Citing PatentFiling datePublication dateApplicantTitle
US7673541 *Jun 3, 2004Mar 9, 2010The Gillette CompanyColored razor blades
US20050268470 *Jun 3, 2004Dec 8, 2005Skrobis Kenneth JColored razor blades
US20070007186 *Jul 8, 2005Jan 11, 2007Matthew LuntzOil reconditioning device and associated methods
US20090172952 *Jun 29, 2007Jul 9, 2009Brandon Cory HooverNon-stick coated putty knife
US20110030226 *Aug 5, 2009Feb 10, 2011Michael Dunn-RankinCeramic razor blade

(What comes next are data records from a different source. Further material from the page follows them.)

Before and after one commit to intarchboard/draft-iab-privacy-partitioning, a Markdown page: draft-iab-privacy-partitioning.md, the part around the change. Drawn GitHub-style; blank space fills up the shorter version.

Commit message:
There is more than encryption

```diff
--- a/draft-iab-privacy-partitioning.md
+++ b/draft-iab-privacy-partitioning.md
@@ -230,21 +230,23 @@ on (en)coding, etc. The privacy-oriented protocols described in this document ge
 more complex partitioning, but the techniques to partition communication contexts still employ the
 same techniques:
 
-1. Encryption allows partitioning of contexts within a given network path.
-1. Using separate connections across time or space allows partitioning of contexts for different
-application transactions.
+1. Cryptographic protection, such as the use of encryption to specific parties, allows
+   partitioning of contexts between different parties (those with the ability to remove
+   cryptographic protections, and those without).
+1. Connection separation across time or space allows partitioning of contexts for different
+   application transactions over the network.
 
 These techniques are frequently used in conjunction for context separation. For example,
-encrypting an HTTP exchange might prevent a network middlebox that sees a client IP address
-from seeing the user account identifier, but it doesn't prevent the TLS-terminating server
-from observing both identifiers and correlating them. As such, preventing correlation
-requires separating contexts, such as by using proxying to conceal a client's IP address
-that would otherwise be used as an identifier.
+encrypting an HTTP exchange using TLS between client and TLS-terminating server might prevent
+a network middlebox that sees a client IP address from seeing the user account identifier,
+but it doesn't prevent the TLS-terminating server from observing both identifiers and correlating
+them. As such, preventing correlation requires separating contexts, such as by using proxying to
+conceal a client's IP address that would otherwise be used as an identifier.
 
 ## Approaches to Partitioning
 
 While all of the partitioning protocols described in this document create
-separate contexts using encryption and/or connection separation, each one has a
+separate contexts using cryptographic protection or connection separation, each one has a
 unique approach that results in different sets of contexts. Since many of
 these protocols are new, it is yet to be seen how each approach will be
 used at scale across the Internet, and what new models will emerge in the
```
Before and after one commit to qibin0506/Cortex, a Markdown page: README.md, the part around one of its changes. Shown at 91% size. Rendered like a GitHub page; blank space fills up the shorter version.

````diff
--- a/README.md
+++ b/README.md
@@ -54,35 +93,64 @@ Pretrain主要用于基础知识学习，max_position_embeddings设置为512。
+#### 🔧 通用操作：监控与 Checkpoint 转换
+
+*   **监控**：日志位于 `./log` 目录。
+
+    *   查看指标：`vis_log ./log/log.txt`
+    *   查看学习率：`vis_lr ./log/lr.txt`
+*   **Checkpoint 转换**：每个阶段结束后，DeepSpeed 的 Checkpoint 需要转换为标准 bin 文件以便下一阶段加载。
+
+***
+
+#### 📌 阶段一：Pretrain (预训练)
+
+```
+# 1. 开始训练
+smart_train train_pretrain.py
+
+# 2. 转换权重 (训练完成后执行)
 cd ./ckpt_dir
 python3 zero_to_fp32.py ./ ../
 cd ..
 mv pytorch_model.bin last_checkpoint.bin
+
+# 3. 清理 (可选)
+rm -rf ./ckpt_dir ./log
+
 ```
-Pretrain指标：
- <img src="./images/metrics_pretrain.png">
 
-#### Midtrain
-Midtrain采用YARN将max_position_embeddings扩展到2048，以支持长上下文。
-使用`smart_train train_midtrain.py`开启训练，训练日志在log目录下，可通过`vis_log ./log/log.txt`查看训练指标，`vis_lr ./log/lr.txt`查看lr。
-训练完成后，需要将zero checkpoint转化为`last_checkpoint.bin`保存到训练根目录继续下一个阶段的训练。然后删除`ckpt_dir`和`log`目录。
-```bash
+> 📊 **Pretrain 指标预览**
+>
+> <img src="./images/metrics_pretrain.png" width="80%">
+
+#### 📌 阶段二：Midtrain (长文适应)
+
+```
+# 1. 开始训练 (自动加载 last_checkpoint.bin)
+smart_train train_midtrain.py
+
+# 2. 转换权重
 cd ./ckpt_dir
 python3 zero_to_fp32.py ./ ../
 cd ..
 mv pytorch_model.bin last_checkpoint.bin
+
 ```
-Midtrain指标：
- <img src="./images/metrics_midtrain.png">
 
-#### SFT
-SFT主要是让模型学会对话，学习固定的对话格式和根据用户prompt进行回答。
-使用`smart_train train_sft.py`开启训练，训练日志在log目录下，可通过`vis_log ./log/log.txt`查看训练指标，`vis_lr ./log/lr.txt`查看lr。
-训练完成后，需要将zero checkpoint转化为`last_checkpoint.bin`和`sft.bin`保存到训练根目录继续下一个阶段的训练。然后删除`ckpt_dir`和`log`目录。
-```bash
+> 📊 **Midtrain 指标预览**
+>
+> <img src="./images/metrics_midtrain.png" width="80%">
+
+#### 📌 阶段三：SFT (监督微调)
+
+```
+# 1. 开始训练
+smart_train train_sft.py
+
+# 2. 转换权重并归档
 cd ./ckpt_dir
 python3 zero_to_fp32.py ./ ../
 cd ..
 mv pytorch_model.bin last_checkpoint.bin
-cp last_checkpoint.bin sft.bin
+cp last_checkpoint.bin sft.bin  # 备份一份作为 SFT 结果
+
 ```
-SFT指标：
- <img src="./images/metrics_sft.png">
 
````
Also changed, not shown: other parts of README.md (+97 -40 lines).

US20130153204 *Dec 20, 2011Jun 20, 2013Hydril Usa Manufacturing LlcRam bop shear blade process to enhance the toughness
USRE43287 *Jan 28, 2011Apr 3, 2012Irwin Industrial Tool CompanyMulti-chip facet cutting saw blade and related method
CN102519761A *Nov 22, 2011Jun 27, 2012南昌航空大学Method for microscopic deformation of nitride coating capable of being used for observation of transmission electron microscope
Classifications
U.S. Classification428/421, 30/62
International ClassificationG01N1/28, B26B21/60, G01N1/06
Cooperative ClassificationY10T428/3154, G01N1/06, G01N1/286, B26B21/60
European ClassificationG01N1/06, G01N1/28M, B26B21/60
Legal Events
DateCodeEventDescription
Feb 9, 2004ASAssignment
Owner name: C.L. STURKEY, INC., PENNSYLVANIA
Free format text: ASSIGNMENT OF ASSIGNORS INTEREST;ASSIGNORS:CLOUD, NATHAN;TARSA, CHRISTOPHER J.;TARSA, LEON F.;REEL/FRAME:014958/0893;SIGNING DATES FROM 20031117 TO 20031121